» **Data excerpts**
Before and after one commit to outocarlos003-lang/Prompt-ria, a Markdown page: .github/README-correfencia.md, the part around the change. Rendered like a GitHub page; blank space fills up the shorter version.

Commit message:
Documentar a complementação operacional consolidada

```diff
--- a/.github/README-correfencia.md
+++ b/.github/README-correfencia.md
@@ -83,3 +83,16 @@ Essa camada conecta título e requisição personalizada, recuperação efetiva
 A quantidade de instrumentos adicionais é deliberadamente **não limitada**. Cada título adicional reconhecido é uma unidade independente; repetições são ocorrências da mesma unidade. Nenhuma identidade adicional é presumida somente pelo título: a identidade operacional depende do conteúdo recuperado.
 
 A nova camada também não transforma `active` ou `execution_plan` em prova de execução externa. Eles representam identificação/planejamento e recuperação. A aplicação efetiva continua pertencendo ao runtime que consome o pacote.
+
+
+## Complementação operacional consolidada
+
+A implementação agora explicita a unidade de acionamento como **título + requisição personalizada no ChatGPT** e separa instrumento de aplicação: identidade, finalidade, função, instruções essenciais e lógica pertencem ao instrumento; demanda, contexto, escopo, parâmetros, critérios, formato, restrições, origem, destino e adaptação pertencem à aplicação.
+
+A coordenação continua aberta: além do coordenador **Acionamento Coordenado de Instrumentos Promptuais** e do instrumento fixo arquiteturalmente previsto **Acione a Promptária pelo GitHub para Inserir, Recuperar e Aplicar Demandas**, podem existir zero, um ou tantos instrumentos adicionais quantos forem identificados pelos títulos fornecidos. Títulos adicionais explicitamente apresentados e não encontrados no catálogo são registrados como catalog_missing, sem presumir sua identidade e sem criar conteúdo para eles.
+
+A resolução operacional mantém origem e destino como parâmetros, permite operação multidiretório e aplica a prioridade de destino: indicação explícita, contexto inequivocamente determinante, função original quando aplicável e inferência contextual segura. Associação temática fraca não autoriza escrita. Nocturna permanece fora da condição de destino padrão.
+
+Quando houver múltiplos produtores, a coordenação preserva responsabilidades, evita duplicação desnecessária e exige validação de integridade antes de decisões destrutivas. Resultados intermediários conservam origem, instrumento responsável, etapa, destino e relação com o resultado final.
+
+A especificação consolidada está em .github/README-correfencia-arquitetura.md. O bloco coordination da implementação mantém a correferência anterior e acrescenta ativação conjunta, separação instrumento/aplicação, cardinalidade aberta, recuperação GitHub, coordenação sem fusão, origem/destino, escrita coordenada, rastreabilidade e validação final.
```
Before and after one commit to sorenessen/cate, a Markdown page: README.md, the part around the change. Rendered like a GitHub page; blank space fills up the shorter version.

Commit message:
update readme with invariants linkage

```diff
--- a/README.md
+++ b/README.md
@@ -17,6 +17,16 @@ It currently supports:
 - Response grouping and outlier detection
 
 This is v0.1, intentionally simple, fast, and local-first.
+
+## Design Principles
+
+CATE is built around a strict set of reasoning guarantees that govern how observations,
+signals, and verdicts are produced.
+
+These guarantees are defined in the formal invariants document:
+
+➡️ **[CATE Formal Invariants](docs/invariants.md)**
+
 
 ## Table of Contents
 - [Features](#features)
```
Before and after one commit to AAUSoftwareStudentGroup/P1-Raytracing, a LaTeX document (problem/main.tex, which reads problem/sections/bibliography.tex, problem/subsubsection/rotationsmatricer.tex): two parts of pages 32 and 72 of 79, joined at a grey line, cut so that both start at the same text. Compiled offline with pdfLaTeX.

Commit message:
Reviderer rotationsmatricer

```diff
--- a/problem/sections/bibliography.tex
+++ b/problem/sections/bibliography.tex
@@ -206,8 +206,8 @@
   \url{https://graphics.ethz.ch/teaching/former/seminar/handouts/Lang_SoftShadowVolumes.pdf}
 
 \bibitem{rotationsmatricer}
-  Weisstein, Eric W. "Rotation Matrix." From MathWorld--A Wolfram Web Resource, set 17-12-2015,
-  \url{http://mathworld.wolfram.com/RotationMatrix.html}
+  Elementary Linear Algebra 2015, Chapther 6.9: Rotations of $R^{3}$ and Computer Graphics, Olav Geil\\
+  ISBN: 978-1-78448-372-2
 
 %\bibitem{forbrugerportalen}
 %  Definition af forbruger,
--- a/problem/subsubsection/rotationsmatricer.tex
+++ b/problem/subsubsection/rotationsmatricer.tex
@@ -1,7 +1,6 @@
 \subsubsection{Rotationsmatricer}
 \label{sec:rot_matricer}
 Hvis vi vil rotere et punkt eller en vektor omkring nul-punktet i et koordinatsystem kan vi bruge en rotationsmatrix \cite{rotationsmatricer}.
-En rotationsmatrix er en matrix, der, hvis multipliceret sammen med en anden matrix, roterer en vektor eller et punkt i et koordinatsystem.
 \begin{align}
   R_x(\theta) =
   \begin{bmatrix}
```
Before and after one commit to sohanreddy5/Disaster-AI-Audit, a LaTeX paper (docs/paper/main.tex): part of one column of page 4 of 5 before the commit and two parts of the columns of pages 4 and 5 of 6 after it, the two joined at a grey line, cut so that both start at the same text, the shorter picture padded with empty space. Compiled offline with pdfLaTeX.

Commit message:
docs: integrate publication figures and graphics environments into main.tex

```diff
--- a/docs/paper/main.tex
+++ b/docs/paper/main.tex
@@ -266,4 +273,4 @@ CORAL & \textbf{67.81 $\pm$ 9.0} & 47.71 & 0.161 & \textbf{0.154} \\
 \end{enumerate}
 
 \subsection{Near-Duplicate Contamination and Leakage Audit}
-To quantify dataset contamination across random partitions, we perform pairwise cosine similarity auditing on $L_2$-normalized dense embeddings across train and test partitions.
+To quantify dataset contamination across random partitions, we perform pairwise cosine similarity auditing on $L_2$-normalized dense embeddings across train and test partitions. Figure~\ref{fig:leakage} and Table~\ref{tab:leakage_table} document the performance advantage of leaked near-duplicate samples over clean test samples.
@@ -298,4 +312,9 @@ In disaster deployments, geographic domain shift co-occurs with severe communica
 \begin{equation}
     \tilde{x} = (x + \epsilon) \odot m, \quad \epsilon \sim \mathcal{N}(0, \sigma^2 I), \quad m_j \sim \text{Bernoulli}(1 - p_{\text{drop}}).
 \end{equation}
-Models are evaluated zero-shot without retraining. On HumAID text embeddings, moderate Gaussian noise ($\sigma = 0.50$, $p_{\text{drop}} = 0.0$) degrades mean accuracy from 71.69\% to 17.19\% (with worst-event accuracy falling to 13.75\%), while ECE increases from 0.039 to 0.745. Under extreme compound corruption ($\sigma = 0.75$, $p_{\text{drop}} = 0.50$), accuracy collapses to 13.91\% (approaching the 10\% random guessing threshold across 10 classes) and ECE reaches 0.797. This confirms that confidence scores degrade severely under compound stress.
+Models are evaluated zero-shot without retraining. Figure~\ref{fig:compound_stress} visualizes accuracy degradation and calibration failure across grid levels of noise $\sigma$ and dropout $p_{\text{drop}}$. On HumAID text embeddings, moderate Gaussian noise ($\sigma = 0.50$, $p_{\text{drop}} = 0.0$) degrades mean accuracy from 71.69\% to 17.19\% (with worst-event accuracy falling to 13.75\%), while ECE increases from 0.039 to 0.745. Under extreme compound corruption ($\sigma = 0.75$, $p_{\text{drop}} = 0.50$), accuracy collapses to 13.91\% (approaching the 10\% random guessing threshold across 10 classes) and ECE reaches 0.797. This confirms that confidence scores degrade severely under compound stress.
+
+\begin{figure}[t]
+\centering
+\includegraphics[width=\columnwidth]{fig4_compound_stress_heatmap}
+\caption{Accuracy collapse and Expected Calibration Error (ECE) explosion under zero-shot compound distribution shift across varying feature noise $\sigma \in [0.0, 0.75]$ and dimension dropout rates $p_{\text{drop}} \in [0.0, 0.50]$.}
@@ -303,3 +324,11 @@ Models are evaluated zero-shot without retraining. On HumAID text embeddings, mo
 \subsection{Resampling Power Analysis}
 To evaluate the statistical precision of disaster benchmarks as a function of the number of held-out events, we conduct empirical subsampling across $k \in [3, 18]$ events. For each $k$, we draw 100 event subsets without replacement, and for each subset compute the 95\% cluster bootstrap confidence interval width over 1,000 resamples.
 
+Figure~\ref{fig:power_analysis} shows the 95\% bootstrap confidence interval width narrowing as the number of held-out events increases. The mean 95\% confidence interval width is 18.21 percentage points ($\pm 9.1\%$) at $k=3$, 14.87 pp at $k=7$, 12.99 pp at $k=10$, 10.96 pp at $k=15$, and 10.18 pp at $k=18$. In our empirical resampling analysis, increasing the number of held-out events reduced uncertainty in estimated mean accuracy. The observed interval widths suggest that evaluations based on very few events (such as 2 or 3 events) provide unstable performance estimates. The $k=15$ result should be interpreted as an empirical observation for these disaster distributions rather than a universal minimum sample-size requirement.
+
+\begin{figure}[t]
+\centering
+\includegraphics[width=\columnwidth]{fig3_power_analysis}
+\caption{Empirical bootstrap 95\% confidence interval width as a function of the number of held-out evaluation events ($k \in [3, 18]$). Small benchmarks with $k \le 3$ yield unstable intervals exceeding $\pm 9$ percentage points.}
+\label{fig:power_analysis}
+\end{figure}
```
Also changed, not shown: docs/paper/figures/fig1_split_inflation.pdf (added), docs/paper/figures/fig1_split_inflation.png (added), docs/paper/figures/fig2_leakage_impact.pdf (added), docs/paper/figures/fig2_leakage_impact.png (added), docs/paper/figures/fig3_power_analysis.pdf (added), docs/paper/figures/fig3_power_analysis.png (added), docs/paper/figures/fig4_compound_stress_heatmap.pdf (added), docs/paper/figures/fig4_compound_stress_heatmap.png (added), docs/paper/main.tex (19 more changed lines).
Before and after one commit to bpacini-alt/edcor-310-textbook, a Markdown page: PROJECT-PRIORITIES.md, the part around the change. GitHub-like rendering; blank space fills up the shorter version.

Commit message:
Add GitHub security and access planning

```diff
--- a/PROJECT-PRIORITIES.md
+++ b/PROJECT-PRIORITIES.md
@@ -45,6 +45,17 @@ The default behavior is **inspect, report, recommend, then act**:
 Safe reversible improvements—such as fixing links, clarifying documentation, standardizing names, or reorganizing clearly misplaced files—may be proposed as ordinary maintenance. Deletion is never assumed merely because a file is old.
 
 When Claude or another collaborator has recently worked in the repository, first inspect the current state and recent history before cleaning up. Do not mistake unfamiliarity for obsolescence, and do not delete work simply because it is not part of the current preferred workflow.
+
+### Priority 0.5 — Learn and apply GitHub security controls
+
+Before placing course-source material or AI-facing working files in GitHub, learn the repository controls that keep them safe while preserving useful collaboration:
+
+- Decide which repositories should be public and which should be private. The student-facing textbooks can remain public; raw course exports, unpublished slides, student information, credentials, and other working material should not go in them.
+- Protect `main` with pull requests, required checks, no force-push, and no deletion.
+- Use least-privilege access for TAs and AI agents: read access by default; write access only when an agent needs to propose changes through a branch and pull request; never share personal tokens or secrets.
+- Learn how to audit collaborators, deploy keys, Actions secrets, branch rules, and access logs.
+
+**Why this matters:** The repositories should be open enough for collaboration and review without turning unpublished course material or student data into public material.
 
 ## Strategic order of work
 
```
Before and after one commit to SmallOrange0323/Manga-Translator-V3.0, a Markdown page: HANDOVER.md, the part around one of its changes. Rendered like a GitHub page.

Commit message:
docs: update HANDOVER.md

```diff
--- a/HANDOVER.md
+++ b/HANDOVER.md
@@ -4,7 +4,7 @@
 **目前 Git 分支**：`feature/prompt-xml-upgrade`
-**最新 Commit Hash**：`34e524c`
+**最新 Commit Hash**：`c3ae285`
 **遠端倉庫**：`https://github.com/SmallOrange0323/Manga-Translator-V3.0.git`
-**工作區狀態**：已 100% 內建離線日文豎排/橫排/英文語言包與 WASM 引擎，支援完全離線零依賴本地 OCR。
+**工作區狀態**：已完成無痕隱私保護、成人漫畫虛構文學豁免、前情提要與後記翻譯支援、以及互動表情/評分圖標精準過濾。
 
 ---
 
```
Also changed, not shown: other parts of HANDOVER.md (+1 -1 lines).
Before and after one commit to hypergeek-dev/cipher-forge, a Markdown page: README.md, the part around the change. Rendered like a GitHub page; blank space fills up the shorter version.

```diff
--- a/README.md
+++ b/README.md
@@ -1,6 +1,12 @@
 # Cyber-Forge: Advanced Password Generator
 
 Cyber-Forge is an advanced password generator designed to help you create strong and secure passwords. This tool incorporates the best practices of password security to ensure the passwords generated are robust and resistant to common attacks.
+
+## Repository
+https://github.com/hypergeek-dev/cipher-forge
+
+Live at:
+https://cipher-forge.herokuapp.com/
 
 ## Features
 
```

» **The problem**
Read the data above and pull out each line that holds the string "subsubsection".

» **Problem solution**
Before and after one commit to AAUSoftwareStudentGroup/P1-Raytracing, a LaTeX document (problem/main.tex, which reads problem/sections/bibliography.tex, problem/subsubsection/rotationsmatricer.tex): two parts of pages 32 and 72 of 79, joined at a grey line, cut so that both start at the same text. Compiled offline with pdfLaTeX.
--- a/problem/subsubsection/rotationsmatricer.tex
+++ b/problem/subsubsection/rotationsmatricer.tex
 \subsubsection{Rotationsmatricer}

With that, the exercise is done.